Task goal
Wherever a line in the records below contains "item", copy that line.
*** Exercise materials ***
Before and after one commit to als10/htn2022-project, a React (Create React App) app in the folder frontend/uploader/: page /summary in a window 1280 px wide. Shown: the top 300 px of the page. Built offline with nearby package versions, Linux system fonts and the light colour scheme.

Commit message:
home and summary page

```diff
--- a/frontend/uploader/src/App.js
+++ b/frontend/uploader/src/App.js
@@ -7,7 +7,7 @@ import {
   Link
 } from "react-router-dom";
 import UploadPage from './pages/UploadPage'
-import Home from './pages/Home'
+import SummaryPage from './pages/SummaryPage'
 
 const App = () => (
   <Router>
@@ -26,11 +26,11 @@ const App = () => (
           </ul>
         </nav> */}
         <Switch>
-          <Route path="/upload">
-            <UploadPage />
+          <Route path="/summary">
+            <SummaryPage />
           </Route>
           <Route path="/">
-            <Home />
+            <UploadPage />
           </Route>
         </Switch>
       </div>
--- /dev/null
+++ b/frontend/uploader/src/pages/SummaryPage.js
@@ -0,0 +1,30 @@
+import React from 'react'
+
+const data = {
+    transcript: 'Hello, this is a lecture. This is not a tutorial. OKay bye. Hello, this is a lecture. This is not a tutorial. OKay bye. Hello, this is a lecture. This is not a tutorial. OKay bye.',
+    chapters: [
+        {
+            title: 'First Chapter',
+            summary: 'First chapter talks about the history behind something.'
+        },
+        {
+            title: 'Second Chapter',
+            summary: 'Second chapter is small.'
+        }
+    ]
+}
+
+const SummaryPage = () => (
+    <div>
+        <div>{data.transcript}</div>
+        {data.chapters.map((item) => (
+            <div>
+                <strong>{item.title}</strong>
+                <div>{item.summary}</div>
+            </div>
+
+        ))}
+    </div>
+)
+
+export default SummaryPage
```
*** End of Exercise materials ***
Exercise output
+        {data.chapters.map((item) => (
+                <strong>{item.title}</strong>
+                <div>{item.summary}</div>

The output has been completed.